**What you will do:** Work through the records below and copy every line that includes "this".
[Records for processing Boundary: Start]
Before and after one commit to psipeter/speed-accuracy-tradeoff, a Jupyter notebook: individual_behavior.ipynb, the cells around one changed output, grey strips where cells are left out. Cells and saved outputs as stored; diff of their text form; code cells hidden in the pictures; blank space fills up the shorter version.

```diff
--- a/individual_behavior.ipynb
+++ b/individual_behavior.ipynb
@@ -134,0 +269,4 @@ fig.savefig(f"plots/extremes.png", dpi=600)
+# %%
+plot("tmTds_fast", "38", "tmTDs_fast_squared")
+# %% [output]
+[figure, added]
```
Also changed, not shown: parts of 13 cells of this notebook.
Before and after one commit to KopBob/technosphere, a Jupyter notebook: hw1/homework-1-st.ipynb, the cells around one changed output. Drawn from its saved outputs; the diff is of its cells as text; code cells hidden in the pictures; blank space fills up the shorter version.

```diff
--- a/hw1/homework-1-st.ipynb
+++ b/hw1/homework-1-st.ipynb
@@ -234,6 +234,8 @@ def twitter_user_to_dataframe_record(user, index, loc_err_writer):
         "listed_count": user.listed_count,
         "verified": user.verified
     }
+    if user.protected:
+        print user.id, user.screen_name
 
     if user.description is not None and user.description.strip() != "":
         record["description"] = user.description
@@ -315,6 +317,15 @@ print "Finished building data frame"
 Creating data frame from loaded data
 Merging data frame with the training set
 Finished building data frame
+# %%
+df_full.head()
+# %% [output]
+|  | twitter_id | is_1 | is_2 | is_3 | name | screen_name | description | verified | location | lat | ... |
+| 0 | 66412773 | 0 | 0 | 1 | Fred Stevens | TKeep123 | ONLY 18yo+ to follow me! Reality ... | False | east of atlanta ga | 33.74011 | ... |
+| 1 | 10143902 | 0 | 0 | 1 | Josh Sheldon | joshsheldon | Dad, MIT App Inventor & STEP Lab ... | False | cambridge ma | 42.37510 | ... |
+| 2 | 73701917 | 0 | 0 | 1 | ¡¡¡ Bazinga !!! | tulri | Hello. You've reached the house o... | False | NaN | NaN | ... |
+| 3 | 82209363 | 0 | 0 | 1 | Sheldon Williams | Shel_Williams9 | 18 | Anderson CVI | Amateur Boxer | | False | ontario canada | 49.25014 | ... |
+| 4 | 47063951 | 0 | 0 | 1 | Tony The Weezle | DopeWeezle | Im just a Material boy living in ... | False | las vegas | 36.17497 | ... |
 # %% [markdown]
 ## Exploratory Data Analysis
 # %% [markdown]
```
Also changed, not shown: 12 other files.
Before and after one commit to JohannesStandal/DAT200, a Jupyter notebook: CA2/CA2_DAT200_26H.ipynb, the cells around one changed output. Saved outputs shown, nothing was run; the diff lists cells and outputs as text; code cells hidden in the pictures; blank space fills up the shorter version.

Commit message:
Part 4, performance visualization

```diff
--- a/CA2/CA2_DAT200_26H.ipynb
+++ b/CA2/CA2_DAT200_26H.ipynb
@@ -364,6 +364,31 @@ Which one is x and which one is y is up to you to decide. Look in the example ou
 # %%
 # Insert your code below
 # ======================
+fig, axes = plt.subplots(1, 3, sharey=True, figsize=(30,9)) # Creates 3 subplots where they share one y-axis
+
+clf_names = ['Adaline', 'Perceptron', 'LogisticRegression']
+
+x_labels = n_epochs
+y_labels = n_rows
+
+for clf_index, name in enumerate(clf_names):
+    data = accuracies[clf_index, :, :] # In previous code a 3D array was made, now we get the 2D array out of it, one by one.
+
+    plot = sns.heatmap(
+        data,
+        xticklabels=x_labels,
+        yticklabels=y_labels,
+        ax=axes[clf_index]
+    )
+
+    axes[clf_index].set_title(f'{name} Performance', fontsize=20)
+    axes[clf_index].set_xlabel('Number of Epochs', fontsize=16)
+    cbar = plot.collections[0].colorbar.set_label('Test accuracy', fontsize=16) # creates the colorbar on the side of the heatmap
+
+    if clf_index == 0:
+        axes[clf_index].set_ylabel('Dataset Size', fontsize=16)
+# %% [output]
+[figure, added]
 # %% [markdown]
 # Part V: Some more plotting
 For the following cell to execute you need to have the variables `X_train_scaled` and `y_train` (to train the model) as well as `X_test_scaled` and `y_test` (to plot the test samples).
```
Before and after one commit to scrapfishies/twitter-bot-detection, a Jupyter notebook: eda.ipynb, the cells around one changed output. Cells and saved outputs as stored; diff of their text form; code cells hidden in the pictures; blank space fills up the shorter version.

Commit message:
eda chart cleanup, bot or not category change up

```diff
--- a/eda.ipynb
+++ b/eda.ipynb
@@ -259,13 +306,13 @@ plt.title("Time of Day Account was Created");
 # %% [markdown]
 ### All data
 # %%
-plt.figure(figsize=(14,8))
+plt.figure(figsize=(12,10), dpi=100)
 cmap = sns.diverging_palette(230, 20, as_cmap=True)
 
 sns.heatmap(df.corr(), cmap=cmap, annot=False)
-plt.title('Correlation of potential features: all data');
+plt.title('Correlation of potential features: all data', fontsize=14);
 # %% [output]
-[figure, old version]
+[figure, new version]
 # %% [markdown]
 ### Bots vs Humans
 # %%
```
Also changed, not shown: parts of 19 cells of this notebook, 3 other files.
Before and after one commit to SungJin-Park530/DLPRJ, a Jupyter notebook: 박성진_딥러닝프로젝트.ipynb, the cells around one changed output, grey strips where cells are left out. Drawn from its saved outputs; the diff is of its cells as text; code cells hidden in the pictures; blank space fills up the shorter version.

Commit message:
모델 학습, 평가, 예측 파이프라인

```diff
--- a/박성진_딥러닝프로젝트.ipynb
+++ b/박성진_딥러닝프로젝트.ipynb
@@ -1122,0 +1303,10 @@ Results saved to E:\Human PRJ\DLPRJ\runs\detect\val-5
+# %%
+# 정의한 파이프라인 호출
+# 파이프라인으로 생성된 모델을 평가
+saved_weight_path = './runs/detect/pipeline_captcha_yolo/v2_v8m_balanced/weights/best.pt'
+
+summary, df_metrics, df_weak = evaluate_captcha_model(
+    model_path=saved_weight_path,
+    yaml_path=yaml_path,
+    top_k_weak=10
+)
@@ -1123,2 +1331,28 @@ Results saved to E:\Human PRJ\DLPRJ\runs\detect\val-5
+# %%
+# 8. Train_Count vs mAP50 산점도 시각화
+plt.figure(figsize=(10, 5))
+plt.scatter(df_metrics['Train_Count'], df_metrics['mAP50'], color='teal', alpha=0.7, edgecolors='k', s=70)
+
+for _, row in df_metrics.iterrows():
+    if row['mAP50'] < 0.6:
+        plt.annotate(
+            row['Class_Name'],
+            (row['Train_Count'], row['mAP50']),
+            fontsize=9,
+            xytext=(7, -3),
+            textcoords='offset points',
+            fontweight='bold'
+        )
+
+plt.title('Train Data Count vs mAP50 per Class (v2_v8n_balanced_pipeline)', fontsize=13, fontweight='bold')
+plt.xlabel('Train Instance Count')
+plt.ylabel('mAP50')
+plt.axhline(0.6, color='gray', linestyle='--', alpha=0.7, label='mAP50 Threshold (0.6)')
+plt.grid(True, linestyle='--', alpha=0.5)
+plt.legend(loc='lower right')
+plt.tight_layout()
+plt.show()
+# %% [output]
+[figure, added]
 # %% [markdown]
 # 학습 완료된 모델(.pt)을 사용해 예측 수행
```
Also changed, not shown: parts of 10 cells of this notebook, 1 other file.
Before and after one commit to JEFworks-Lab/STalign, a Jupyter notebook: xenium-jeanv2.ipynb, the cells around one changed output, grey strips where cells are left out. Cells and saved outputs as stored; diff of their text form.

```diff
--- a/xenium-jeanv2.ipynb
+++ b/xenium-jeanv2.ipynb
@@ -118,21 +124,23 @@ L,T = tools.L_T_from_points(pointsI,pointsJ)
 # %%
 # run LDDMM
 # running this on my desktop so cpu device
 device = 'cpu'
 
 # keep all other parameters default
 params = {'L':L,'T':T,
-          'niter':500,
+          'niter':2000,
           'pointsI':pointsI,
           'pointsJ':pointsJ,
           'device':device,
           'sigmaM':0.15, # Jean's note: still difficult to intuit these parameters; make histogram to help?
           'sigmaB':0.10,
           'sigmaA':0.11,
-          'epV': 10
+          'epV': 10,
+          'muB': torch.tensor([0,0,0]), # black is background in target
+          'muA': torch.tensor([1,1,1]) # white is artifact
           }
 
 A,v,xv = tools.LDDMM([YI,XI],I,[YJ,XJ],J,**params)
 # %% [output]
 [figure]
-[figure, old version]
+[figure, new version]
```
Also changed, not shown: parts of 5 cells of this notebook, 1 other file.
[Records for processing Boundary: End]
**Task response:**
Also changed, not shown: parts of 13 cells of this notebook.
Also changed, not shown: parts of 19 cells of this notebook, 3 other files.
Also changed, not shown: parts of 10 cells of this notebook, 1 other file.
 # running this on my desktop so cpu device
Also changed, not shown: parts of 5 cells of this notebook, 1 other file.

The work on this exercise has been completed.